Once again, I strongly urge you to have a rethink about the HTC One S. It is definitely a great phone; a highlight of 2012. It even managed higher benchmarks than your HTC One X and Samsung’s Galaxy S III. Now that’s impressive. It truly is a remarkable device, but your lack of software updates are seriously hampering that.
Deal: Get Pixelbook at 25% off: $750!
petition Stories November 29, 2011
According to a report from Politico earlier this month, Google was considering quitting the U.S. Chamber of Commerce due to their support of the Stop Online Piracy Act. Now, a new project known as GoogleQuitTheChamber.org is urging everyone to petition Google and vote for the best reason they should quit the Chamber. The project’s tagline– “The Chamber’s policies are evil, Google– Don’t be evil”.
Together, we will work to hold the world’s corporations accountable to the public interest and move our global economic system towards social equity, democratic principles, and long-term sustainability. By signing our petition to Google, you’ll join SumOfUs’s email list. We’ll send you opportunities to fight corporate power and build a better, safer, more democratic world about once a week.
When visiting the site’s homepage (which looks suspiciously like a Google site), you’ll be greeted with the petition, and you’ll also be able to +1 the most important reasons Google should quit the chamber. Currently the leading reasons to quit include “The Financial Crisis” with 16.83% of votes, and “Corporate Greed” with 14.85%. Other reasons range from intellectual property to climate change, invasion of privacy, and healthcare reform, but the site allows you to submit your own as well. While highlighting some of Google’s work to protect the environment and advance open internet policies, the “Where Google Stands” page notes Chamber of Commerce’s views are in “direct conflict with Google’s mission”.
The project was started by SumOfUs.org, a “global movement of consumers, investors, and workers” who say they stand for “Governments that answer to citizens – not corporations”. They correctly point out that in 2009 Apple quit the Chamber over environmental concerns, while Nike quit the board of the Chamber shortly after, and Yahoo recently quit over internet censorship legislation. So what’s so bad about the chamber? SumOfUs explains their stance: expand full story

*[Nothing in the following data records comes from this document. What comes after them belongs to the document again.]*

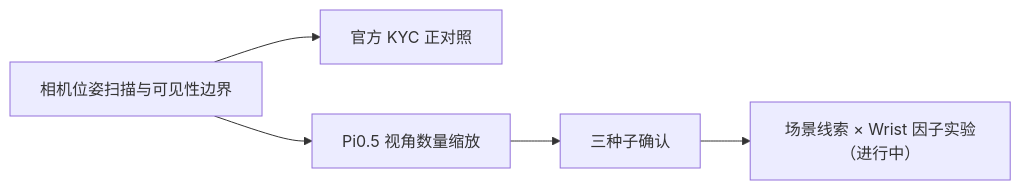
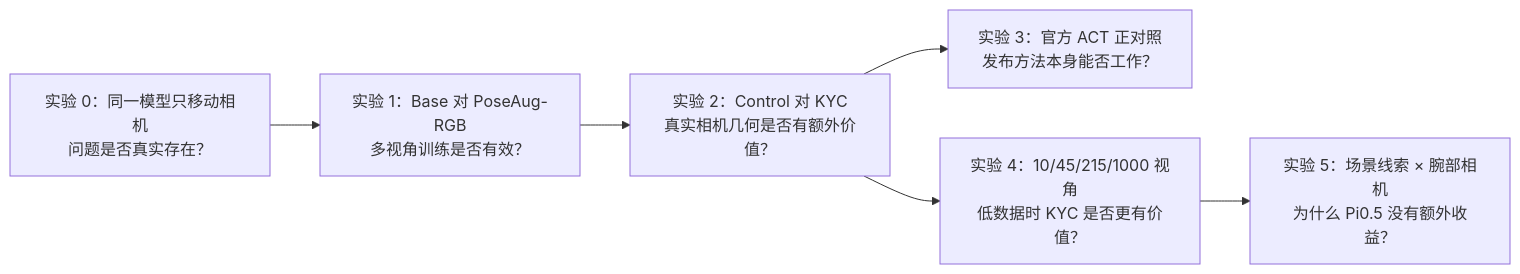
Before and after one commit to dragon-raja/AlphaBrain: the diagram in docs/cabi_vla/kyc_camera_generalization_completed_report_zh.md, drawn with Mermaid. The commit also changed other lines of this file and 3 other files, not shown here.

````diff
--- a/docs/cabi_vla/kyc_camera_generalization_completed_report_zh.md
+++ b/docs/cabi_vla/kyc_camera_generalization_completed_report_zh.md
@@ -32,7 +116,12 @@
 ```mermaid
 flowchart LR
-    A["相机位姿扫描与可见性边界"] --> B["官方 KYC 正对照"]
-    A --> C["Pi0.5 视角数量缩放"]
-    C --> D["三种子确认"]
-    D --> E["场景线索 × Wrist 因子实验（进行中）"]
+    A["实验 0：同一模型只移动相机<br/>问题是否真实存在？"]
+    B["实验 1：Base 对 PoseAug-RGB<br/>多视角训练是否有效？"]
+    C["实验 2：Control 对 KYC<br/>真实相机几何是否有额外价值？"]
+    D["实验 3：官方 ACT 正对照<br/>发布方法本身能否工作？"]
+    E["实验 4：10/45/215/1000 视角<br/>低数据时 KYC 是否更有价值？"]
+    F["实验 5：场景线索 × 腕部相机<br/>为什么 Pi0.5 没有额外收益？"]
+    A --> B --> C
+    C --> D
+    C --> E --> F
 ```
````
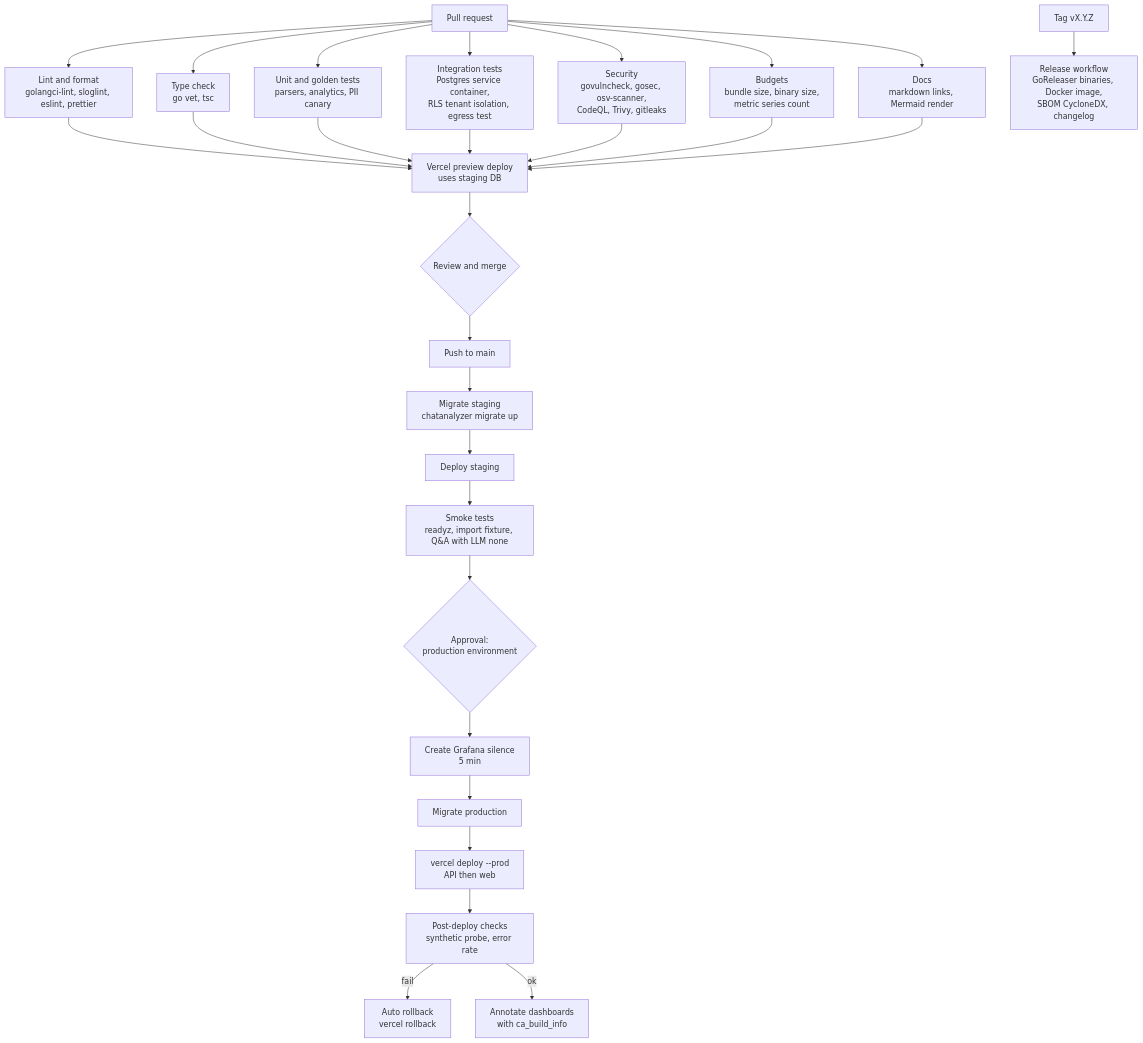
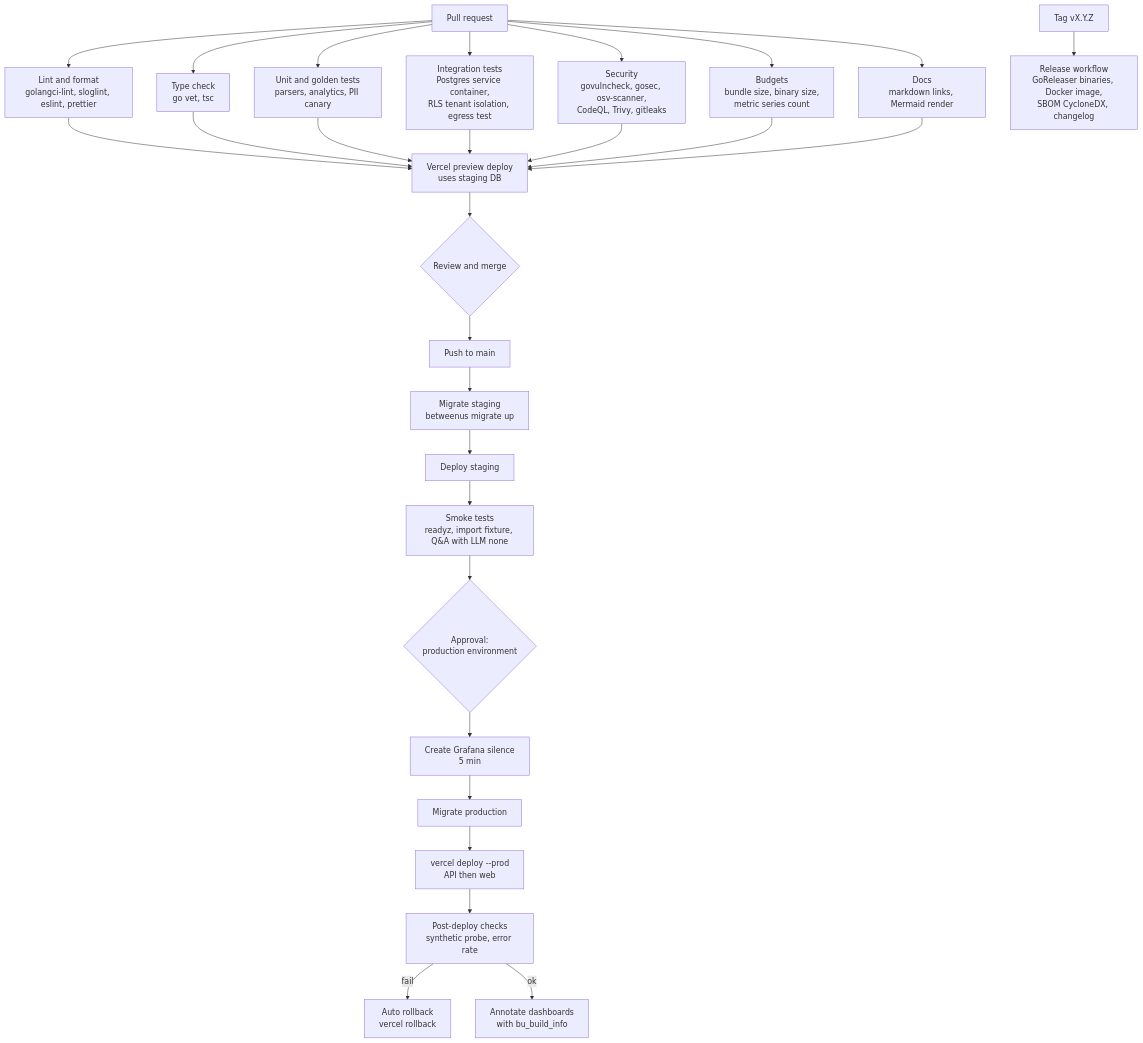
One commit to KshitijV97/between-us changed the fifth of 5 diagrams in docs/07-deployment.md. Above: the diagram before and after it, drawn with Mermaid. The commit also changed other lines of this file and 70 other files, not shown here.

````diff
--- a/docs/07-deployment.md
+++ b/docs/07-deployment.md
@@ -452,24 +452,24 @@
 ```mermaid
 flowchart TD
     pr["Pull request"] --> lint["Lint and format<br/>golangci-lint, sloglint, eslint, prettier"]
     pr --> types["Type check<br/>go vet, tsc"]
     pr --> unit["Unit and golden tests<br/>parsers, analytics, PII canary"]
     pr --> integ["Integration tests<br/>Postgres service container,<br/>RLS tenant isolation, egress test"]
     pr --> sec["Security<br/>govulncheck, gosec, osv-scanner,<br/>CodeQL, Trivy, gitleaks"]
     pr --> budget["Budgets<br/>bundle size, binary size,<br/>metric series count"]
     pr --> docs["Docs<br/>markdown links, Mermaid render"]
     lint & types & unit & integ & sec & budget & docs --> preview["Vercel preview deploy<br/>uses staging DB"]
     preview --> review{"Review and merge"}
     review --> main["Push to main"]
-    main --> migS["Migrate staging<br/>chatanalyzer migrate up"]
+    main --> migS["Migrate staging<br/>betweenus migrate up"]
     migS --> depS["Deploy staging"]
     depS --> smoke["Smoke tests<br/>readyz, import fixture, Q&A with LLM none"]
     smoke --> gate{"Approval:<br/>production environment"}
     gate --> silence["Create Grafana silence<br/>5 min"]
     silence --> migP["Migrate production"]
     migP --> depP["vercel deploy --prod<br/>API then web"]
     depP --> verify["Post-deploy checks<br/>synthetic probe, error rate"]
     verify -->|"fail"| rollback["Auto rollback<br/>vercel rollback"]
-    verify -->|"ok"| done["Annotate dashboards<br/>with ca_build_info"]
+    verify -->|"ok"| done["Annotate dashboards<br/>with bu_build_info"]
     tag["Tag vX.Y.Z"] --> rel["Release workflow<br/>GoReleaser binaries, Docker image,<br/>SBOM CycloneDX, changelog"]
 ```
````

petition Stories September 27, 2011
International LGBT+ equality organization All Out has just posted this petition asking Android users to support the removal of “Is My Son Gay”, an app currently in the Marketplace that aims to figure out a person’s sexual preference based on a clearly homophobic questionnaire.
Hopefully Google will remove the app soon, as they’ve done with similarly offensive apps in the past. Below are some of the questions included in the app’s quiz, if you’re interested in what all the fuss is about. expand full story
petition Stories August 5, 2011
Some Android app developers aren’t receiving the earnings they’ve generated through web-based Market sales, according to a report from The Register.
Google’s Android Market support forums are full of devs claiming discrepancies with the orders being charged and the payout they’ve received each month. One forum poster comments “It could be that some of your orders aren’t charged until a day or so later and will therefore creep into a different payout day”. However, others note the issue goes beyond the normal lag and have missed up to “100 orders a day at least for the last two days”.
Its also been reported that a large number of developers have failed to notice the inconsistencies, so you might want to take a closer look at your statements to make sure everything is accounted for. The Register notes rumblings of a “Developers’ Union” and there is even a petition going to renegotiate sales tax, initiate a removal appeal process, and more.
Google employee HeidiLC posted this response on behalf of the company: expand full story